A long footnote at this point addresses the question of what God was doing before creation, a question that is only an embarrassment for Christian theology, precisely because its concept of God is so focussed on the economy. Gnostics had no problem conceiving of an idle God, and rabbinic Judaism came up with some things to keep God busy — but the persistent answer to the question in Christian theology is the (only seemingly) sarcastic one: “Creating hell for the curious.” This is actually a brilliant setup for the end of the chapter, which for me is the most satisfying part of the book so far. Aquinas comes to the question of whether the demons carry out the punishments in hell, and he answers in the affirmative — meaning that eternal governance is found only in hell. For Agamben, this shows that within the frame of Christian theology, the model of contemporary politics — namely, an indefinite, eternal governance — is (rightly) thought to be hellish. (And I would say that this is the deeper reason why God can only be “creating hell for the curious” before the divine economy — because that too projects an essentially historical concept of God into eternity). Aquinas also claims that the saved will be able to watch the punishment of the damned, but it will inspire not pity, but only praise for God’s righteousness — meaning that eternity is a theater of torture. (To me, this conclusion was very helpful because the “affect” of the discussion of economy and governance has seemed so positive throughout — to the point where I was starting to wonder if Agamben had abandoned his “messianic nihilism.”)
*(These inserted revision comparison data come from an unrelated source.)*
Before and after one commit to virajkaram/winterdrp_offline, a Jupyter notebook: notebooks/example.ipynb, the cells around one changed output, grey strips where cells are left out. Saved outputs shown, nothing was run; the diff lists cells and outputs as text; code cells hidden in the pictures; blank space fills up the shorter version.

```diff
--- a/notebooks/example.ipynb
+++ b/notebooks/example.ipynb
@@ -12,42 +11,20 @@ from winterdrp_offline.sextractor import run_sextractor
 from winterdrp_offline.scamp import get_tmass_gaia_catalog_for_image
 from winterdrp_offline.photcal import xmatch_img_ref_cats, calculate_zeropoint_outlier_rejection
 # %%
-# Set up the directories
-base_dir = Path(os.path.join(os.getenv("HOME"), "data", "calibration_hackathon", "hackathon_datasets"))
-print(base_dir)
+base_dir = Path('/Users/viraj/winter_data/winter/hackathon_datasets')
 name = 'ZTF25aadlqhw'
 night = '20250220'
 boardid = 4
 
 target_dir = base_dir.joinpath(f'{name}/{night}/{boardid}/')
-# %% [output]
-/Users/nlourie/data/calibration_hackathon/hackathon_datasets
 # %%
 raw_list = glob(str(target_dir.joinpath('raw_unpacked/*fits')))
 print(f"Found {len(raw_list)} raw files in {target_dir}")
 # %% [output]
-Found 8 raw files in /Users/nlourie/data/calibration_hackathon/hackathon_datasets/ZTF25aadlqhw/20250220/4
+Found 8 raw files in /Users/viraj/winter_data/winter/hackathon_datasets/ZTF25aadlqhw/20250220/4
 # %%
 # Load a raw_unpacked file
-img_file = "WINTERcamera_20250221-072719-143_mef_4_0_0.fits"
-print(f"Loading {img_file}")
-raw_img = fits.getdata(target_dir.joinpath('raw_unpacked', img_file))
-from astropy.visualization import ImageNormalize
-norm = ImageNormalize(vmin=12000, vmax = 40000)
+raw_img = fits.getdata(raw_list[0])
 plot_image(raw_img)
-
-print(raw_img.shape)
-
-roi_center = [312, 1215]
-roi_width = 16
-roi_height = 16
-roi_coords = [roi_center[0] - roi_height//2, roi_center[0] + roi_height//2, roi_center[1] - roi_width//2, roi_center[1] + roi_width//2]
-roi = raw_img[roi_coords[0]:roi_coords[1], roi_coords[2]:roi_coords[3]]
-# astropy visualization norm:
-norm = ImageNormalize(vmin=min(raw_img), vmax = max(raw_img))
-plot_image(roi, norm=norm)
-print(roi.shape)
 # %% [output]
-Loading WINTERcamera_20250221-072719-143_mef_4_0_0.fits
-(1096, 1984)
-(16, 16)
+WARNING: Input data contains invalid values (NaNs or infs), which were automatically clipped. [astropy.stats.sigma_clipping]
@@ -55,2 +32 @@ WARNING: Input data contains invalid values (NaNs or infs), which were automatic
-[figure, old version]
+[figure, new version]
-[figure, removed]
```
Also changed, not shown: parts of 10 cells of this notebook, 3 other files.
The threshold discusses the fact that already in Paul, the names of the angelic hosts are political names and it is not always easy to distinguish between the two in his discourse. This is because for Paul, the angels ultimately are the “rulers of this world” — and it’s in this context that we need to understand Romans 13. The authorities do come from God and they are his way of governing us, but they will ultimately be overcome — the members of Paul’s community are told that they will judge angels in the end. This is really the key to Paul’s ambivalence over the law, over political authority, etc. — they do represent God, but under the sign of his wrath. (I don’t know if this is really right.) The properly messianic end of the law and of all political authority is — as in Kafka’s notion of a law that is no longer in effect, but only studied — to be rendered inoperative.